Another classic Dubus collection of men and women attempting to live together, to tell the truth as they see it (or don’t see it), and to survive the crises, and sometimes the violence, of domestic life. The focus of this collection, which includes the often praised tale “A Father’s Story,” as well as the novella “The Pretty Girl,” is on the twisting deformations of love, on domestic disturbances, and on marriages whose sanctity can no longer bind them.

“The Pretty Girl” . . . may be the most compelling and suspenseful work of fiction [Dubus] has written.
Joyce Carol Oates, The New York Times Book Review

For the lyricism and directness of his language, the richness and precision of his observation, he is among the best short-story writers in America.
Judith Levine, The Village Voice

Mr. Dubus is a shrewd student of people who come to accept pain as a fair price for pleasure, and to view right and wrong as a matter of degree; without moralizing, he suggests that their self-inflicted punishments are often worse that what a just court, or a just God, would decree.
John Updike, The New Yorker

It is a world of secrets,” says the narrator of ‘A Father’s Story.’ Andre Dubus’s fine new collection is made of those secrets, observed with an art that is luminous with honesty and generosity.
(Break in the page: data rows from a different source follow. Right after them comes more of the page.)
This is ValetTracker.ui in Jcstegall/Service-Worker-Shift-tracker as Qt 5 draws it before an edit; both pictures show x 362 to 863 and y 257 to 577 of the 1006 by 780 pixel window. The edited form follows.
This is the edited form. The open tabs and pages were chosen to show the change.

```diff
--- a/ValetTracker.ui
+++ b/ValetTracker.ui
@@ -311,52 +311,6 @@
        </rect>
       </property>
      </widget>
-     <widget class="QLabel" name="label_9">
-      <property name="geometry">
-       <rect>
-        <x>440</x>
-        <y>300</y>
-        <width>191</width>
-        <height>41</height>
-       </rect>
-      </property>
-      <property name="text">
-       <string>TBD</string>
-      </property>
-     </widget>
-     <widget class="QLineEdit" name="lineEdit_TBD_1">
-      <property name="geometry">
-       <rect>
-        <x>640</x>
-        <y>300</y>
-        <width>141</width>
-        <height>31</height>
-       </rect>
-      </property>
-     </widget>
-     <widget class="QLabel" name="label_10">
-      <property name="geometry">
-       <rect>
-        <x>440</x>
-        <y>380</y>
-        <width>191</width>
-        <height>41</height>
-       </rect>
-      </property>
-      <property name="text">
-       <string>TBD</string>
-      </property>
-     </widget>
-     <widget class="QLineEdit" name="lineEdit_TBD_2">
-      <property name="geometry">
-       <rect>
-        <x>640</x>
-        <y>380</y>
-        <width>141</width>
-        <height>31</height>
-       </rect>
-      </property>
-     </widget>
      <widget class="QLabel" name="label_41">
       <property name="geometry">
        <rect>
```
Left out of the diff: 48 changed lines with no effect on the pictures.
Dubus is interested in essential things—in the shadowy powers that circle our lives and the slender resources of faith and love with which we try to keep them at bay.
Tobias Wolff

Andre Dubus was born in Lake Charles, Louisiana to a Cajun-Irish Catholic family. He graduated from the University of Iowa Writers’ Workshop, and later settled in Massachusetts, where he lived for the rest of his life. Winner of the prestigious PEN/Malamud and Rea awards, and a finalist for the Pulitzer Prize, Dubus is widely regarded as a modern master of the American short story.

“Dubus conjured up some of the most perfectly calibrated, not to mention perspicacious sentences in the English language. His writing can make your heart swell and shrivel at one and the same time.” —The Times (London)